By JOHN MALCOLM
There was an intercommunication system between the halls and the engineering shops but by the time a technician had been called lots of class time had been lost. Needless to say the best laid plans of engineers - or technicians were discarded.
As the third director of the McEwen building, starting in 1977, and with a greatly diminished staff, I tried to solve some of the problems. Just as an example the building opened with five janitorial positions; by 1977 there were two with some part-time student help. The equipment had not aged well. One of my memos to Dr. Richard Jarvis, academic vice president who was teaching a class in McEwen, read something like this:
"On entering the room you may find that the lights will not go on. You will have to go to the projection booth; climb down into the pit to the rear of the screens where you will find a 2X4 painted yellow. Open the door on the metal box and move the relays with the 2X4. Returning to the classroom I hope you have not scheduled more than 70 students since 50 of the seats either are broken or without tablet arms. If you plan on using the television sets be aware that at times you will have to strike the sets on the front to restore picture or on the side for sound."
There were shortly some major improvements made to these rooms. It was obvious, however, that some alternative plan was necessary.
To understand the problems of McEwen, and other campus media centers one has to go to the beginning and the source in Albany.
Gov. Nelson Rockefeller had great dreams for the university. One of his moves was to hire Samuel B. Gould as chancellor. Chancellor Gould had previously served as President of Antioch College in Ohio and most recently as program director for WNDT (now WNET) in New York City. He did not have an earned doctorate but this did not, (and probably helped) hurt his vision for a technically advanced institution.
Note that Antioch was way ahead of the pack in delivering instruction to non-standard students in remote locations. In later years I attended one of his lectures and I was very impressed by his ideas.

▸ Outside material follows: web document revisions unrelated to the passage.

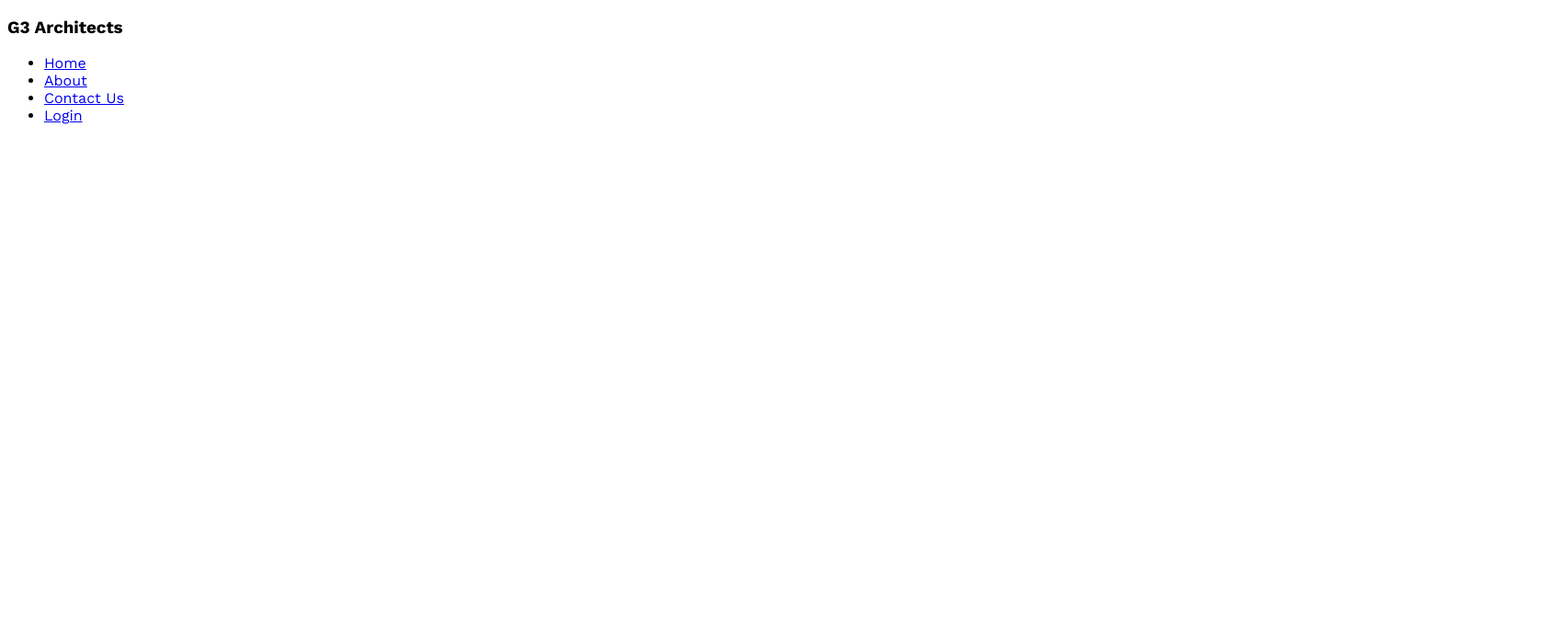
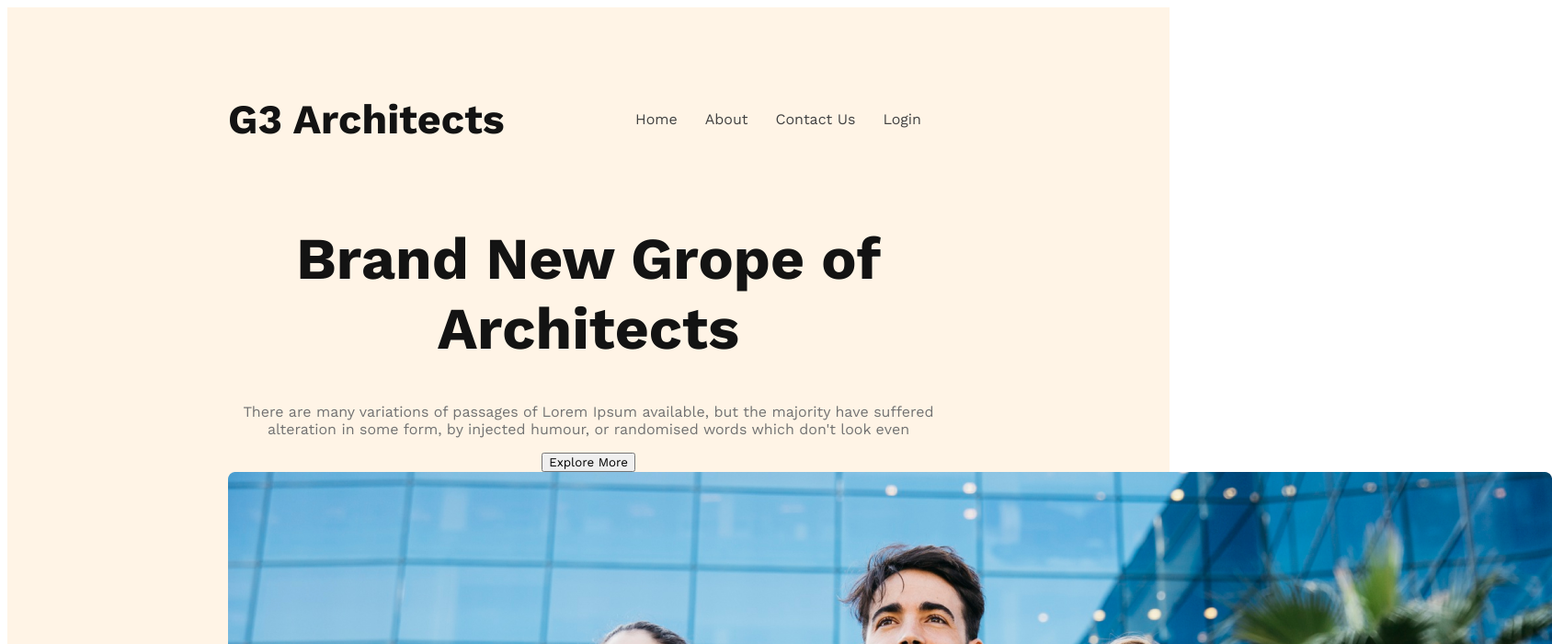
Before and after one commit to Ratulhasanuday/g3-architects-website, a plain HTML site: page index.html in a window 1280 px wide. Shown: the top 700 px of the page at 92% size, 1688 px wide, since content can reach past the window. Drawn offline with nearby package versions, Linux system fonts and the light colour scheme.

Commit message:
banner content added

```diff
--- a/css/architect.css
+++ b/css/architect.css
@@ -1,4 +1,50 @@
 @import url('https://fonts.googleapis.com/css2?family=Work+Sans:wght@400;600;700;800&display=swap');
+/* shared style */
+.btn-primary{
+
+}
 *{
     font-family: 'Work Sans', sans-serif;
 }
+header{
+    background-color: rgba(255, 144, 14, 0.10);
+    padding: 50px 240px;
+}
+nav{
+    display: flex;
+    justify-content: space-between;
+    align-items: center;
+}
+nav >ul {
+    display: flex;
+}
+nav li{
+    list-style: none;
+    margin-right: 30px;
+    font-weight: 500;
+    font-size: 1rem;
+}
+nav li a{
+    text-decoration: none;
+    color: #424242;
+}
+.nav-title{
+    font-size: 2.8rem;
+    color: #131313;
+    font-weight: 700;
+}
+/* bannner style */
+
+.banner-content{
+    max-width: 800px;
+    text-align: center;
+    margin: 0 auto;
+}
+.banner-title{
+    font-size: 4rem;
+    font-weight: 700;
+    color: #131313 ;
+}
+.banner-description{
+    color: #727272;
+}
--- a/index.html
+++ b/index.html
@@ -8,8 +8,8 @@
 </head>
 <body>
     <header>
-        <nav>
-            <h3>G3 Architects</h3>
+        <nav >
+            <h3 class="nav-title">G3 Architects</h3>
             <ul>
                 <li><a href="home">Home</a></li>
                 <li><a href="about">About</a></li>
@@ -17,6 +17,16 @@
                 <li><a href="login">Login</a></li>
             </ul>
         </nav>
+        <div class="banner">
+            <div class="banner-content">
+                <h1 class="banner-title">Brand New Grope of Architects</h1>
+                <p class="banner-description">There are many variations of passages of Lorem Ipsum available, but the majority have suffered alteration in some form, by injected humour, or randomised words which don't look even</p>
+                <button class="btn-primary">Explore
+                    More
+                </button>
+            </div>
+            <img src="images/banner.png" alt="">
+        </div>
     </header>
     <main>
 
```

Unfortunately many of his ideas were lost to expediency. Dr. Gould did have a spectacular inaugural at Lincoln Center televised in color. (One time Dr. Gould apparently slipped in a hotel bathroom and injured himself. The story that came out of this was that if he had stayed at a hotel on the per-diem allowance he wouldn't have fallen since they didn't have marble floors.)
John Malcolm is a Fredonia resident.